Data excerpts
* * * * * * * * *

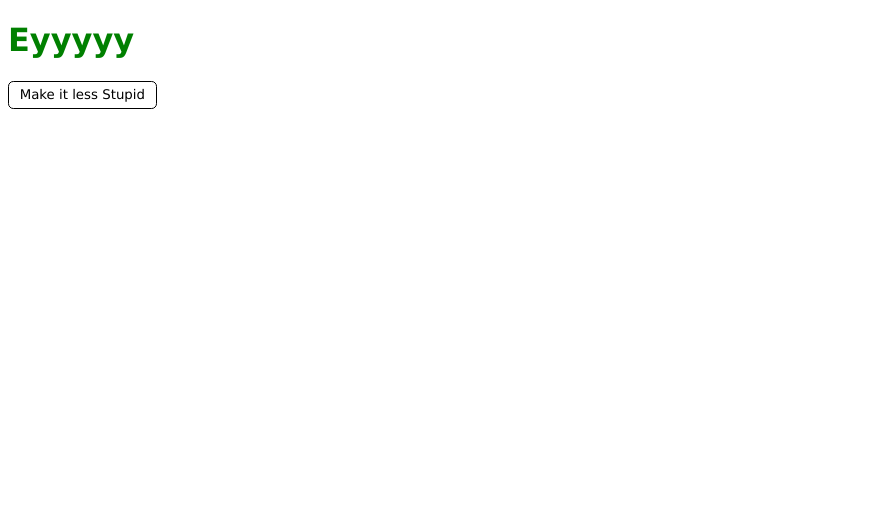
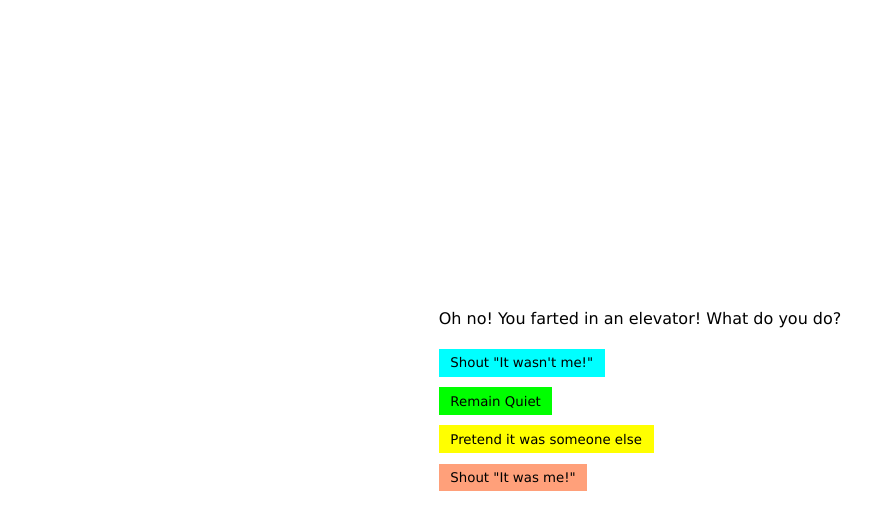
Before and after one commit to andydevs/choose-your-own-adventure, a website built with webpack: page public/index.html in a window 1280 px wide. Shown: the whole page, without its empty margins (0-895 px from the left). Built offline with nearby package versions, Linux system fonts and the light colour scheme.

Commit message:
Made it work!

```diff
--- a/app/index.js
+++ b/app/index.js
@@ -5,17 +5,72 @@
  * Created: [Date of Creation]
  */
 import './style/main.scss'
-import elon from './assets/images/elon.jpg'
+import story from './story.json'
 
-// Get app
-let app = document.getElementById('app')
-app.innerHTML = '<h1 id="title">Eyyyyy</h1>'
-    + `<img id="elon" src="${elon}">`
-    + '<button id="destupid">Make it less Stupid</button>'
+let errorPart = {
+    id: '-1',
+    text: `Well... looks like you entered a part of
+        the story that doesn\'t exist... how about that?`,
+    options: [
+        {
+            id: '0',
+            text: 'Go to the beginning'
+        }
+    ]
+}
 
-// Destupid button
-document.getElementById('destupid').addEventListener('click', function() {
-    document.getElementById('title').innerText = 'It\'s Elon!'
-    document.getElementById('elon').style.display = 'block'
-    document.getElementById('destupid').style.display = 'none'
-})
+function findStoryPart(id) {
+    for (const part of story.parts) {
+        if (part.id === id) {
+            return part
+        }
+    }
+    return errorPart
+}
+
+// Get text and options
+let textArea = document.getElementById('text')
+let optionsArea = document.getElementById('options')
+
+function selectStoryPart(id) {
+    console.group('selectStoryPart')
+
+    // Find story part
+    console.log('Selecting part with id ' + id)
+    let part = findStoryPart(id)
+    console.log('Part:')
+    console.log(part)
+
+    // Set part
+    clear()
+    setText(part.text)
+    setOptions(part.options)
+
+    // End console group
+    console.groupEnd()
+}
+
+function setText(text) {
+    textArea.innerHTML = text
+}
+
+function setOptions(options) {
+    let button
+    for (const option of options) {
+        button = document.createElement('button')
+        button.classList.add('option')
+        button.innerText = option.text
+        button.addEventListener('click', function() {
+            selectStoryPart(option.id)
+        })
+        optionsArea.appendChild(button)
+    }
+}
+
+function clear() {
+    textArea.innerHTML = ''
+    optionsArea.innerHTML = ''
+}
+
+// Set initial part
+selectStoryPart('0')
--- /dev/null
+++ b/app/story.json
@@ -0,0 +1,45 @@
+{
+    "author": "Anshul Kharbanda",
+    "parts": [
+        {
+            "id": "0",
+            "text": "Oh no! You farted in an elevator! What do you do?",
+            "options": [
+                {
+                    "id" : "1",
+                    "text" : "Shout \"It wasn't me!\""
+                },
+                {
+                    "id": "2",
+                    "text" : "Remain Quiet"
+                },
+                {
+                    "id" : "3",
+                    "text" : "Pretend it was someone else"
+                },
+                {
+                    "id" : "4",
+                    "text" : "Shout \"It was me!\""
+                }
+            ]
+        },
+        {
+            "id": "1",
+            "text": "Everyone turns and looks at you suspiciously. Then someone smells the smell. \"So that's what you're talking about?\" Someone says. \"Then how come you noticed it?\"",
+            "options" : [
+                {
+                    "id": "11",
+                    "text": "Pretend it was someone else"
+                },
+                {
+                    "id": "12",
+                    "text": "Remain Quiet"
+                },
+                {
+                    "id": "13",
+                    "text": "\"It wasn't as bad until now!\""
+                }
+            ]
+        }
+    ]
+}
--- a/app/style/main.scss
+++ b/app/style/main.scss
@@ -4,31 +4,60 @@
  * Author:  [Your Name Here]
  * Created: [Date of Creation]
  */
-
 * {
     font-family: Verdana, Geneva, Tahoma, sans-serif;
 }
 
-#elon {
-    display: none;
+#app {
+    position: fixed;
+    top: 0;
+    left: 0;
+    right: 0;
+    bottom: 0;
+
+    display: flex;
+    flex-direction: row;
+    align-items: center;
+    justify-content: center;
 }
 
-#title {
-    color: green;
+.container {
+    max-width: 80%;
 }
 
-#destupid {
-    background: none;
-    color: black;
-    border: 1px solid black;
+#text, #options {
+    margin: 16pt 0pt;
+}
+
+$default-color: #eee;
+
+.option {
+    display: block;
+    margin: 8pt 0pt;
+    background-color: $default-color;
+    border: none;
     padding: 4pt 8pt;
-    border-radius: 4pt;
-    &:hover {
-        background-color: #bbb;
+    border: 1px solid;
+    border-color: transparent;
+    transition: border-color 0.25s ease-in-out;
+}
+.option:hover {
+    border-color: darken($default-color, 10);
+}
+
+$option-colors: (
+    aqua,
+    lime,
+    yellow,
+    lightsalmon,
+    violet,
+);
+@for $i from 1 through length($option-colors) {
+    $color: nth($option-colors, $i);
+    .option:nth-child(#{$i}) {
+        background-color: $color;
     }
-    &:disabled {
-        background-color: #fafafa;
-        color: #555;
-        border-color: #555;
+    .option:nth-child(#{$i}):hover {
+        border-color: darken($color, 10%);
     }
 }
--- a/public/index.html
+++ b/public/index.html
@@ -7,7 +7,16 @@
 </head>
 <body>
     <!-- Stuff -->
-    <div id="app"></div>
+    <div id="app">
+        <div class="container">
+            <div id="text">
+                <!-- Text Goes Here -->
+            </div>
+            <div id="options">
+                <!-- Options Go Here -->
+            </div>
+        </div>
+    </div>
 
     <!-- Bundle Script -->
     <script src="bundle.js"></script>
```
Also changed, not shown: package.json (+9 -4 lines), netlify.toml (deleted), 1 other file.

* * * * * * * * *

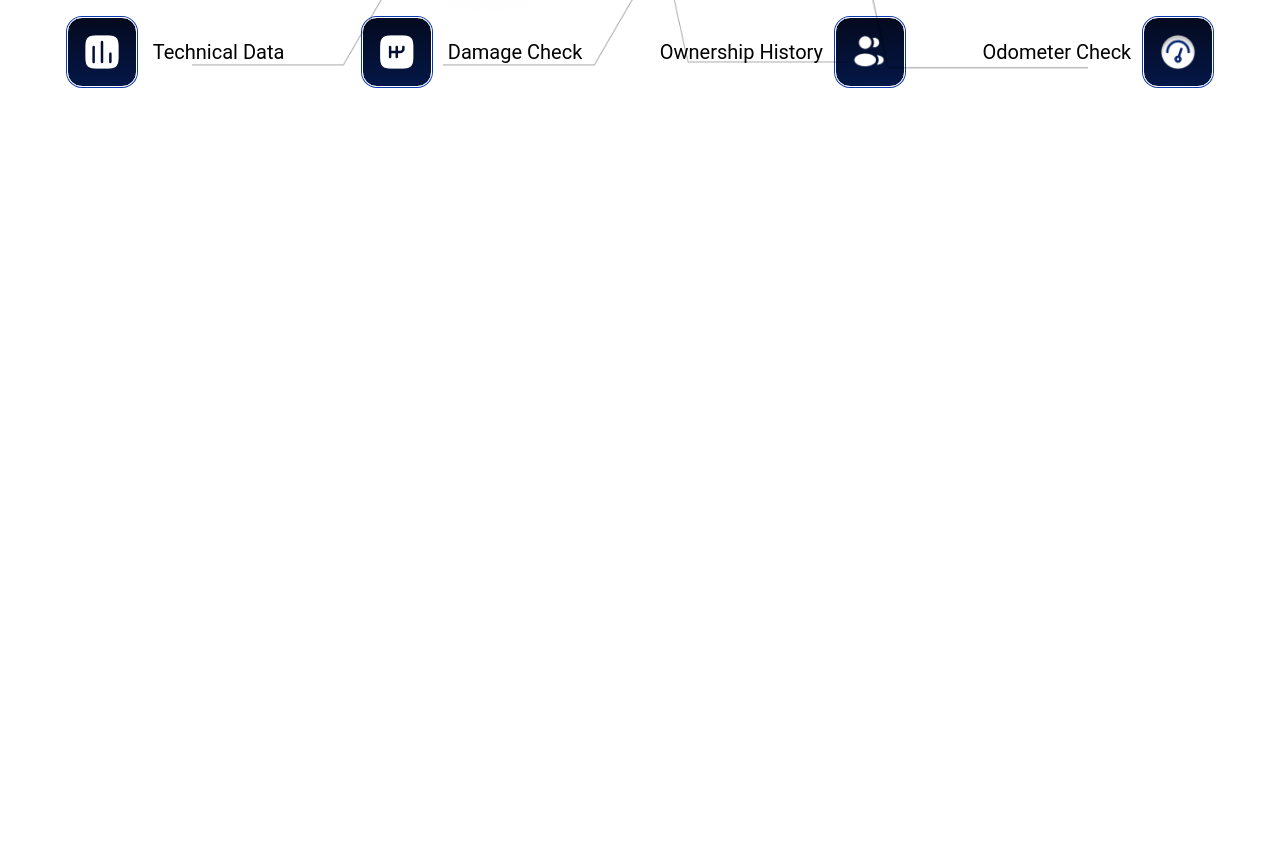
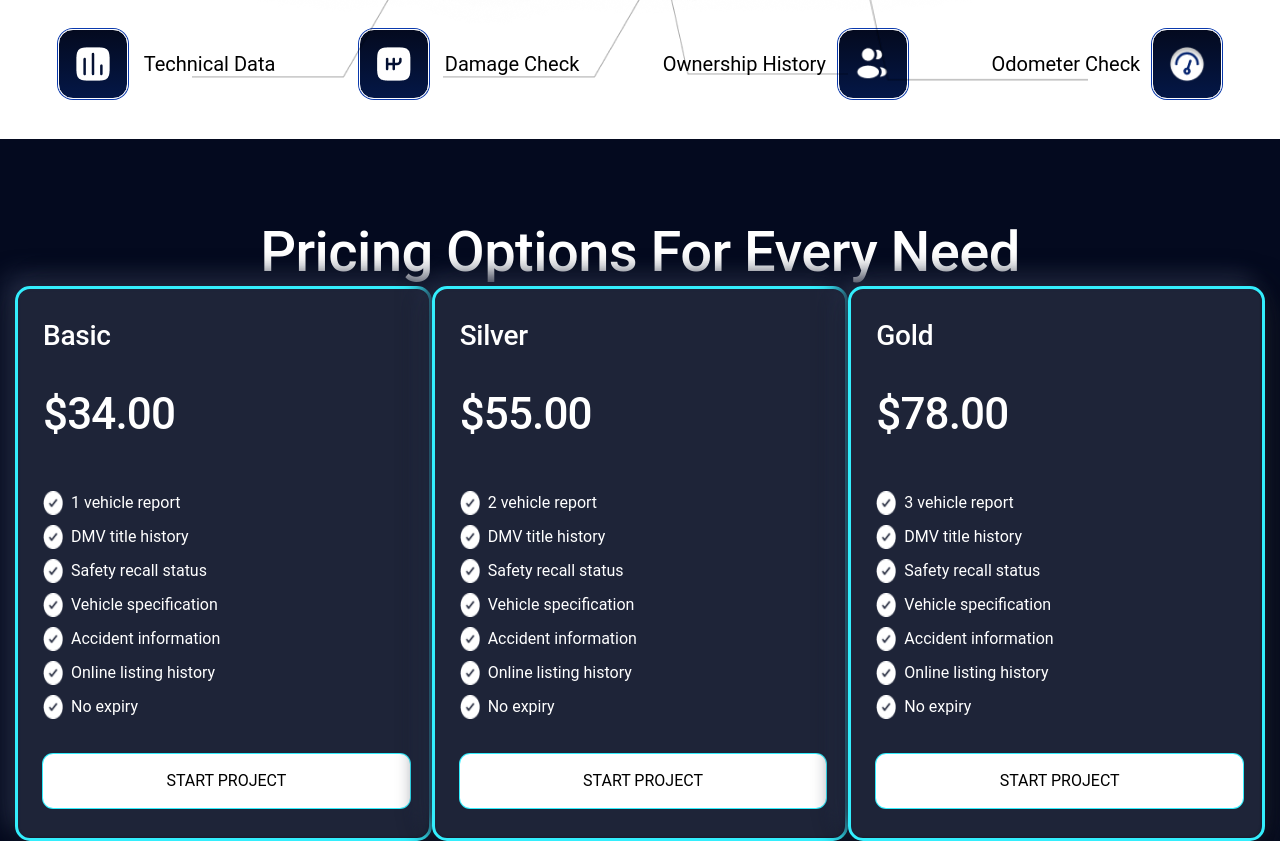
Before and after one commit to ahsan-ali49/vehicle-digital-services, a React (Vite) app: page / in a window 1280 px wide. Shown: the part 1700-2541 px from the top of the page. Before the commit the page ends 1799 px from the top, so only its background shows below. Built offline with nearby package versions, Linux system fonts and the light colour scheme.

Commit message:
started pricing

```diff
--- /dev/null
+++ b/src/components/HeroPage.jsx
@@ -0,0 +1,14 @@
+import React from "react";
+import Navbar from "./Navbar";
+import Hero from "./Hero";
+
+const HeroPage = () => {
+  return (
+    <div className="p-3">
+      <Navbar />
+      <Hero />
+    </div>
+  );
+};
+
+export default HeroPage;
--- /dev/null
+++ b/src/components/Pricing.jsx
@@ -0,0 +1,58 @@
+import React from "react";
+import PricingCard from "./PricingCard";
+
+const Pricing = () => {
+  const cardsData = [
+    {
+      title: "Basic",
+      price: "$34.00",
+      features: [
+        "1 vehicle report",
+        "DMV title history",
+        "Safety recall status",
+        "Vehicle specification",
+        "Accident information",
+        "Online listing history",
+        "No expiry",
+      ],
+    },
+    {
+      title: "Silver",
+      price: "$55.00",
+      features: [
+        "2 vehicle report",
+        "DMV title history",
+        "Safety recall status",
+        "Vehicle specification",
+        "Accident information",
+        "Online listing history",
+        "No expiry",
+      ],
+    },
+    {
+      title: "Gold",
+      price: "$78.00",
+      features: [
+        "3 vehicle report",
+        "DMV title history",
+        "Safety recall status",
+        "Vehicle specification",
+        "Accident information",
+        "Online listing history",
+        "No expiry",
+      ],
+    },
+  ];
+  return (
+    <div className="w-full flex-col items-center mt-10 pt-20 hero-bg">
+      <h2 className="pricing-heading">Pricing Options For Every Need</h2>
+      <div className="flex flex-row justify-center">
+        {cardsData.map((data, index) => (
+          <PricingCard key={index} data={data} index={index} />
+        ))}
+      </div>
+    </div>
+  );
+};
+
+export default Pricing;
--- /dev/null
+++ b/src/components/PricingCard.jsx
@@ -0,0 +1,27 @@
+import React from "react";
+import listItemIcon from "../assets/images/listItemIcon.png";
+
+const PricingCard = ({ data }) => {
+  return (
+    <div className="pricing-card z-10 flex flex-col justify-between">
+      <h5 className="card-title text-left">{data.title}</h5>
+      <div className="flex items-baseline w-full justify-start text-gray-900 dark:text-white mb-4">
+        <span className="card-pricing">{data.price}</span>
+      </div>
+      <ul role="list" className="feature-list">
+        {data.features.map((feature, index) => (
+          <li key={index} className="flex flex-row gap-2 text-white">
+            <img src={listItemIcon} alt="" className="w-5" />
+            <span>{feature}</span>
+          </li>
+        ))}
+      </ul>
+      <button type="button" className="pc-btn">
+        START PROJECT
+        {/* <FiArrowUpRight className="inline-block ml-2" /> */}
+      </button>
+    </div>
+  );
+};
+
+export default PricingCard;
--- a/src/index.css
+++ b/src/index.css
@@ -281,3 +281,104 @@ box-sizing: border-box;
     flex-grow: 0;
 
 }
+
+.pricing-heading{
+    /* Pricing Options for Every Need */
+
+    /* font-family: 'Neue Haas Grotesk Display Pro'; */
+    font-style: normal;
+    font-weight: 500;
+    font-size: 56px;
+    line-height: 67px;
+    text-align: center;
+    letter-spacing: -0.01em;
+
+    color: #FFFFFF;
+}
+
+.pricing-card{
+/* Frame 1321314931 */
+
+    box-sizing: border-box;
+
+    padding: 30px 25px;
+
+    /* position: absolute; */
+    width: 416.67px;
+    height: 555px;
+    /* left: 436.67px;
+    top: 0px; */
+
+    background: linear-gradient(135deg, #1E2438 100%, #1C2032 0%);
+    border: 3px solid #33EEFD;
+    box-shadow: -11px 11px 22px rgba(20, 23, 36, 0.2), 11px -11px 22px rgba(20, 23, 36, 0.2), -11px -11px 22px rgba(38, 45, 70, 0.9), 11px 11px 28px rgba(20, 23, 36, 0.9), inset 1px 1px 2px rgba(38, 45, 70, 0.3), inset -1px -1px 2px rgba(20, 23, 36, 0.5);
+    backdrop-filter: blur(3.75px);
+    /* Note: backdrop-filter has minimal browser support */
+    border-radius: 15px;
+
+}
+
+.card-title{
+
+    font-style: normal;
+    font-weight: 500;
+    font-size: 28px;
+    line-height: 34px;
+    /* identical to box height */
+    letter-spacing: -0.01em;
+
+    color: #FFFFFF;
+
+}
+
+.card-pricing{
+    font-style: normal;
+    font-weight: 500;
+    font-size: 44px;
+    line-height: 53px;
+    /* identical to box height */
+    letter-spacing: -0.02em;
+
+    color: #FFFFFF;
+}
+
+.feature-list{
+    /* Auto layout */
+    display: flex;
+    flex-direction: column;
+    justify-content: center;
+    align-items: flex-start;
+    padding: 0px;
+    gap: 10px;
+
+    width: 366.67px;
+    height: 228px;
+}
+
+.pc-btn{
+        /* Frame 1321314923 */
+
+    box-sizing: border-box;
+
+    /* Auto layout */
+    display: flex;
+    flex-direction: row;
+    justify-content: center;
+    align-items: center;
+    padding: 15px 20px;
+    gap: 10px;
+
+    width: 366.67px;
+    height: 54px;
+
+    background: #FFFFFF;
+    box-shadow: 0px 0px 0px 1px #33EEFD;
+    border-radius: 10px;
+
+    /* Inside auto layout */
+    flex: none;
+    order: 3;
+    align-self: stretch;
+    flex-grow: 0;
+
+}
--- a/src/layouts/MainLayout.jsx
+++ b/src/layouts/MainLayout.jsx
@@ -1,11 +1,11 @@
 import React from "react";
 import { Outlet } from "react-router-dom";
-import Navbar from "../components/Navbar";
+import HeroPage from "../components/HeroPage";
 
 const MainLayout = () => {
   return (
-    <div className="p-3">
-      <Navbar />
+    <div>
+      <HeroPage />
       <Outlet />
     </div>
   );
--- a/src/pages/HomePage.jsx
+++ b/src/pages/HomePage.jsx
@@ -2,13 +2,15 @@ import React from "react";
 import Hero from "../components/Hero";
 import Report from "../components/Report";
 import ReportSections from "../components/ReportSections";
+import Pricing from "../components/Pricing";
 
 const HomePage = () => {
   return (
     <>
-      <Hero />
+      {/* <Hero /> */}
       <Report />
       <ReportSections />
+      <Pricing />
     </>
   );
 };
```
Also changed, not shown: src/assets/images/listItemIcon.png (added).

* * * * * * * * *

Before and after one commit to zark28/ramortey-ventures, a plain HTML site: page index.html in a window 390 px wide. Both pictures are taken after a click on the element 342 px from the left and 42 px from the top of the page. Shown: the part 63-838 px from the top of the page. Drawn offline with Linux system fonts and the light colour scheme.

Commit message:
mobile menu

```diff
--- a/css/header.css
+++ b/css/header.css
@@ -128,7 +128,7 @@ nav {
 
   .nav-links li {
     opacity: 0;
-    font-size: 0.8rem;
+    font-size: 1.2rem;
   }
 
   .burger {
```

* * * * * * * * *

Check every line of the entries for "function" and report how many lines contain it, without any other words.

7